U.S. President Barack Obama speaks at a campaign event for Democratic presidential nominee Hillary Clinton on the campus of the University of Chapel Hill on Nov. 2, 2016 in Chapel Hill, N.C. 
Photo by Peter Zay/Anadolu Agency/Getty

Obama asks, ‘Only Republican presidents get to nominate judges?’

Three Republican senators have suggested they’re prepared to keep a Supreme Court blockade in place indefinitely, but in this trio, Sen. Richard Burr (R-N.C.) was the most brazen. “If Hillary becomes president, I’m going to do everything I can do to make sure that four years from now, we’re still going to have an opening on the Supreme Court,” the Senate Intelligence Committee chairman recently told a GOP audience.

Not surprisingly, President Obama heard about the comment, and was only too glad to talk about it yesterday while campaigning in Raleigh in support of Hillary Clinton and Senate hopeful Deborah Ross.
“Some are saying they won’t appoint a ninth Supreme Court justice at all. Deborah’s opponent, Senator Burr, just said – just said – that if Hillary wins, he’ll do everything he can to block all Supreme Court nominations. Now, keep in mind that the reason they said they would not have a hearing or vote for my Supreme Court nomination, bucking all of American history, was because we thought the American people should decide the next Supreme Court justice. Now they’re saying, well, if they don’t decide the way we want them to decide, maybe we won’t even do that.

“Eleven years ago, Richard Burr said a Supreme Court without nine justices would not work. Well, what changed? What, only Republican Presidents get to nominate judges? Is that in the Constitution? I used to teach constitutional law. I’ve never seen that provision.”
This was, I believe, one of the first times the president has commented at length about the prospect of an indefinite Republican blockade on the Supreme Court.

But it also got me wondering: what exactly did Burr say 11 years ago?

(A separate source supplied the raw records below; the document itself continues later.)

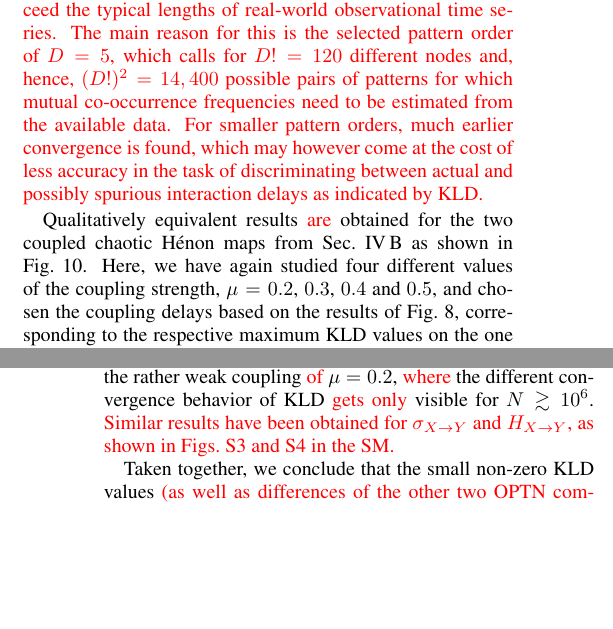
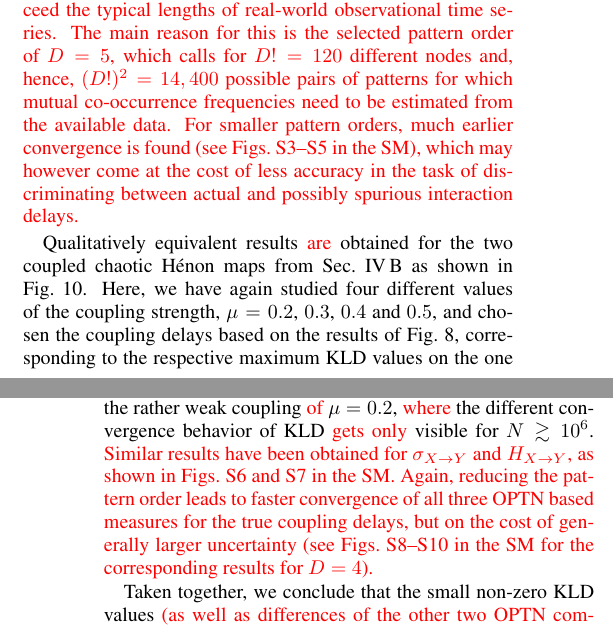
Before and after one commit to yongPIK/Tex_OP_Rev, a LaTeX paper (rev_ruan_GCop.tex): two parts of the columns of pages 9 and 10 of 13, joined at a grey line, cut so that both start at the same text, the shorter picture padded with empty space. Compiled offline with pdfLaTeX.

Commit message:
Updates from Overleaf

```diff
--- a/rev_ruan_GCop.tex
+++ b/rev_ruan_GCop.tex
@@ -268,9 +268,9 @@ For all four previously studied systems, we observe different asymptotic behavio
 \caption{(Color online) Double logarithmic plot \textcolor{red}{(logarithms with respect to base 10)} of the dependence of KLD on the sample size $N$ for the optimal (causal) lags (blue/red) and some non-causal lag (black) for the four cases of coupled linear-stochastic systems: (a) Eq.~\eqref{eq:B} (unidirectional), (b) Eq.~\eqref{eq:C} (unidirectional), (c) Eq.~\eqref{eq:D} (symmetric bidirectional), (d) Eq.~\eqref{eq:E} (asymmetric bidirectional). In (c,d), the values for both causal delays are shown. Errorbars correspond to the standard deviation (linear scale) over 20 independent realizations.  \label{fig:sampleSizeBCDE}}
 \end{figure}
 
-{\color{red}In all cases, our convergence results are reliable if the time series length is larger than $N \gtrsim 10,000$, which may exceed the typical lengths of real-world observational time series. The main reason for this is the selected pattern order of $D=5$, which calls for $D!=120$ different nodes and, hence, $(D!)^2=14,400$ possible pairs of patterns for which mutual co-occurrence frequencies need to be estimated from the available data. For smaller pattern orders, much earlier convergence is found, which may however come at the cost of less accuracy in the task of discriminating between actual and possibly spurious interaction delays as indicated by KLD.}
+{\color{red}In all cases, our convergence results are reliable if the time series length is larger than $N \gtrsim 10,000$, which may exceed the typical lengths of real-world observational time series. The main reason for this is the selected pattern order of $D=5$, which calls for $D!=120$ different nodes and, hence, $(D!)^2=14,400$ possible pairs of patterns for which mutual co-occurrence frequencies need to be estimated from the available data. For smaller pattern orders, much earlier convergence is found (see Figs.~S3--S5 in the SM), which may however come at the cost of less accuracy in the task of discriminating between actual and possibly spurious interaction delays.}
 
-Qualitatively equivalent results \textcolor{red}{are} obtained for the two coupled chaotic H\'enon maps from Sec.~\ref{sec:henon} as shown in Fig.~\ref{fig:sampleSizeHenon}. Here, we have again studied four different values of the coupling strength, $\mu = 0.2$, $0.3$, $0.4$ and $0.5$, and chosen the coupling delays based on the results of Fig.~\ref{fig:stdHeqXY}, corresponding to the respective maximum KLD values on the one hand, and some non-causal delay with low value of KLD on the other hand. {\color{red}As for the previously considered cases of coupled stochastic processes, the convergence results are reliable for time series of length $N \gtrsim 10^4$. A special case arises for} the rather weak coupling \textcolor{red}{of} $\mu = 0.2$, \textcolor{red}{where} the different convergence behavior of KLD \textcolor{red}{gets only} visible for $N \gtrsim 10^6$. {\color{red}Similar results have been obtained for $\sigma_{X\to Y}$ and $H_{X\to Y}$, as shown in Figs.~S3 and S4 in the SM. }
+Qualitatively equivalent results \textcolor{red}{are} obtained for the two coupled chaotic H\'enon maps from Sec.~\ref{sec:henon} as shown in Fig.~\ref{fig:sampleSizeHenon}. Here, we have again studied four different values of the coupling strength, $\mu = 0.2$, $0.3$, $0.4$ and $0.5$, and chosen the coupling delays based on the results of Fig.~\ref{fig:stdHeqXY}, corresponding to the respective maximum KLD values on the one hand, and some non-causal delay with low value of KLD on the other hand. {\color{red}As for the previously considered cases of coupled stochastic processes, the convergence results are reliable for time series of length $N \gtrsim 10^4$. A special case arises for} the rather weak coupling \textcolor{red}{of} $\mu = 0.2$, \textcolor{red}{where} the different convergence behavior of KLD \textcolor{red}{gets only} visible for $N \gtrsim 10^6$. {\color{red}Similar results have been obtained for $\sigma_{X\to Y}$ and $H_{X\to Y}$, as shown in Figs.~S6 and S7 in the SM. Again, reducing the pattern order leads to faster convergence of all three OPTN based measures for the true coupling delays, but on the cost of generally larger uncertainty (see Figs.~S8--S10 in the SM for the corresponding results for $D=4$).}
 \begin{figure}
 	\centering
 	\includegraphics[width=\columnwidth]{kld_lengthHenon.eps}
```
Also changed, not shown: rev_ruan_GCop.tex (2 more changed lines).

A Democratic source yesterday sent around a fascinating transcript yesterday of a Richard Burr floor speech from 2005, when the North Carolina Republican was in his first year in the Senate, and when it was then-President George W. Bush sending judicial nominees to Capitol Hill. Burr said at the time:
“Obstructing votes on Presidential nominees threatens the future of our judicial system and the nature of the Supreme Court. You see, I am not sure that many Americans have stopped to think: Well, what happens if this is exercised for Supreme Court Justices? Because I believe in the next several years we will have one or two or possibly more Supreme Court nominees to consider.

“Well, the Court still meets. If we are not able to produce a Justice out of this fine Hall, then they will meet with eight Justices. I have to believe there is an odd number of Justices for a very logical reason. It was so there would not be a tie.

“On a 4-to-4 tie, what happens? Seldom have we asked the question. On a 4-to-4 tie in the Supreme Court, the lower court’s decision stands. That means all of a sudden the Supreme Court, our highest court, the Court we look to to be the best and brightest to interpret law and the Constitution, is insignificant in the process. It means that whatever that court of appeals was – the Fourth Circuit or the Ninth Circuit– whatever decision they came up with that somebody believed was wrong, and they appealed it to the Supreme Court, and the Supreme Court, on the merits of the case, heard it, would become the law of the land.

“My colleagues on the other side argue that the reason this is so important is because a Federal judgeship is for life. Let me say to them today, if you exercise this as it relates to the Supreme Court of the United States, and you jeopardize that there may be a 4-to-4 tie, the result is not for the lifetime of the judge you did not seek, it is for the lifetime of this country because that is now the law of the land, that an appellate court, whether it is the Fourth or the Ninth – not the Supreme Court – that will be the ultimate determining factor as to what the law is that our children, our grandchildren, their children, their grandchildren will live by for their entirety.”
Well, it sounds like the old Richard Burr sure would be offended by the new Richard Burr.

It’s worth noting that when it comes to partisan fights over judicial nominees, there’s plenty of hypocrisy to go around. When it comes to senators who served during the Bush and Obama eras, at times it seems as if partisan players simply traded scripts – and it’s hard to find anyone who’s been consistent throughout.

But when senators like Burr talk about maintaining a partisan blockade against any Democratic nominee, simply because he or she is a Democratic nominee, he’s adopting a radical posture unlike anything in the American tradition. In U.S. history, no party has ever tried a gambit this extreme.

And with this in mind, the fact that Burr used to argue that the nation’s judicial system couldn’t possibly function with an eight-member Supreme Court, only to argue the exact opposite now, requires an explanation beyond just a rote “politics as usual” response.




Barack Obama, Judicial Nominees, Richard Burr and Supreme Court

Obama asks, 'Only Republican presidents get to nominate judges?'